Vijayaraje Scindia: She was an uncompromising opponent of the Babri mosque, which was said to be at the birthsite of Lord Rama. She later gave up electoral politics. She died in 2001.
Uma Bhrati: The firebrand face of the Hindutva movement, she raised slogans such as ‘Ram namsatya hai, Babri Masjid dhvasth hai’ as the Babri mosque was razed. Later became chief minister of Madhya Pradesh. She quit the BJP and then returned to the party.
Ashok Singhal: The best known face of Vishwa Hindu Parishad (VHP), which prepared the ground for the pro-temple movement that helped the BJP to grow and grow. He died on 17th November, 2017.
Sadhvi Rithambhara: Like Uma Bharti, she was another firebrand face of the Hindutva movement. She addressed innumerable meetings inciting people to destroy the Babri mosque. Now immersed in spiritual work.
Vinay Katiyar: VinayKatiyar is the founder-president of Bajrang Dal, the youth wing of the Hindu nationalist organisation Vishwa Hindu Parishad in India. He has served as a National General Secretary of the Bharatiya Janata Party, and as a Member of Parliament in both the Lok Sabha and the Rajya Sabha. On November 30, 1992, he had said ominously: “Kuchbigadegatabhikuchbanega.” He was later the Lok Sabha member from Faizabad (Ayodhya).
The Shiv Sena chief was never present at the site of the demolition, but his organisation had played a key role in the bringing down of the mosque. The Shiv Sena founder had praised the demoliton of mosque. Thackeray died in 2012 aged 86.
RJD leader Lalu Yadav was the chief minister of Bihar in 1990 and went down in history for his decisive stand against Advani’s rath yatra. He ordered Advani’s arrest from Bihar’s Samastipur on 23 October.

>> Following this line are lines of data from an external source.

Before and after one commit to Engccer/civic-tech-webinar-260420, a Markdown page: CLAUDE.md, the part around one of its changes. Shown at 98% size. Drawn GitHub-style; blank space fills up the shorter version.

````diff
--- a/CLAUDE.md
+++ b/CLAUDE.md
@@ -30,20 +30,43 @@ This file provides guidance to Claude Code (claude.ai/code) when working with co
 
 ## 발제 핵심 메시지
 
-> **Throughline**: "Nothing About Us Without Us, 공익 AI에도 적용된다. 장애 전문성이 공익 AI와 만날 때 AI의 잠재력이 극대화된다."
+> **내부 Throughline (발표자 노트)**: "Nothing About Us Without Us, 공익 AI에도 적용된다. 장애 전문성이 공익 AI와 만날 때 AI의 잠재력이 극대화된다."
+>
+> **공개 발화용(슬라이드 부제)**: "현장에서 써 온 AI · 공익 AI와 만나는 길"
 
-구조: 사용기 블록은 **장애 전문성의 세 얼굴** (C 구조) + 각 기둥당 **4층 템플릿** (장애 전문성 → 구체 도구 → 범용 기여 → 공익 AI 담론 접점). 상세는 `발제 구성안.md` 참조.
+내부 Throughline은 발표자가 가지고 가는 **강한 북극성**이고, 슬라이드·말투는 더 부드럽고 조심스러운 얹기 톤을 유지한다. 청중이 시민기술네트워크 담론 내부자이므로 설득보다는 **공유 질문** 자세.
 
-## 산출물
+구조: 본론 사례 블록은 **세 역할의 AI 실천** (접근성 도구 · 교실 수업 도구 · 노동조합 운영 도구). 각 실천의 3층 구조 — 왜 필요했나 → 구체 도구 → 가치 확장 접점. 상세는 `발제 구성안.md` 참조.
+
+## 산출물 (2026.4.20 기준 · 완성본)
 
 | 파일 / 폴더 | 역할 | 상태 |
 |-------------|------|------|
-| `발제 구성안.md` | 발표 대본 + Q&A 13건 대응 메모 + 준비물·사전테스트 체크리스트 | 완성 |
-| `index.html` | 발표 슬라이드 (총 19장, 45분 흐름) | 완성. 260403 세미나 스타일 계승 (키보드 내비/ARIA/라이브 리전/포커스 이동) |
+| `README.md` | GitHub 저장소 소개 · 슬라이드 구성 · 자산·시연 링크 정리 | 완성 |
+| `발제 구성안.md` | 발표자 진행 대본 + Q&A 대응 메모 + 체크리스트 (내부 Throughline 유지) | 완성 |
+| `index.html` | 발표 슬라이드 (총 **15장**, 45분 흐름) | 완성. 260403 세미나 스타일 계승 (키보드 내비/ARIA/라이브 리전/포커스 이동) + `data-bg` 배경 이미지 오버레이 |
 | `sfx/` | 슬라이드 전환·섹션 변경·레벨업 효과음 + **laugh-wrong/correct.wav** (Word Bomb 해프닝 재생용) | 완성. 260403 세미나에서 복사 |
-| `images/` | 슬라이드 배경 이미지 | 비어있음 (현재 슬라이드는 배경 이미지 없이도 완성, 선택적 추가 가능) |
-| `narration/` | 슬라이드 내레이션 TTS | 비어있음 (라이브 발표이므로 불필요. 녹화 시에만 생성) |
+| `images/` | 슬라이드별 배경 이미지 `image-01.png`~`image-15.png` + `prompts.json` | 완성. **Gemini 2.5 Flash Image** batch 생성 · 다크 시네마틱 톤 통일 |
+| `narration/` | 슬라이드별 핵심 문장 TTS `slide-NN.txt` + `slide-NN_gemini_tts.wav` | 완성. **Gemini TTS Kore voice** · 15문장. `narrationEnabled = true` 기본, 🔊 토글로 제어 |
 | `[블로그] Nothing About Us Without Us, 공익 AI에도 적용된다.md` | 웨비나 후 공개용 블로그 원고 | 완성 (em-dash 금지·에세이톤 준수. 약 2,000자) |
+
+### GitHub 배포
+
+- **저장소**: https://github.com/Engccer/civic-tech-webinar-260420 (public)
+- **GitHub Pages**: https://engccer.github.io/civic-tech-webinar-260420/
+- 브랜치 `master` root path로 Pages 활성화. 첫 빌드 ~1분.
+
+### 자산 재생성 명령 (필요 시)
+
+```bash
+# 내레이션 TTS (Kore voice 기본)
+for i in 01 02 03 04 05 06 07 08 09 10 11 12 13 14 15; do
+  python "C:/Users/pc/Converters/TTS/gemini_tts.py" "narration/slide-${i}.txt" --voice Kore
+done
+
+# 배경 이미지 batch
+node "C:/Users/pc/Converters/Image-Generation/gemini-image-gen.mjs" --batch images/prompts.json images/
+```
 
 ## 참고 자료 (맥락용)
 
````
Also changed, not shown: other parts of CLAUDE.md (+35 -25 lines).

Ansari was one of the oldest litigants in the Ramjanmabhoomi-Babri title suit. He was the only one of the six plaintiffs of the Babri Masjid case fighting for the mosque title on behalf of the Sunni Waqf Board since 1961. He claimed to have witnessed the placing of the idol of Ram Lalla inside the mosque in 1949. He died in 2016 at the age of 96.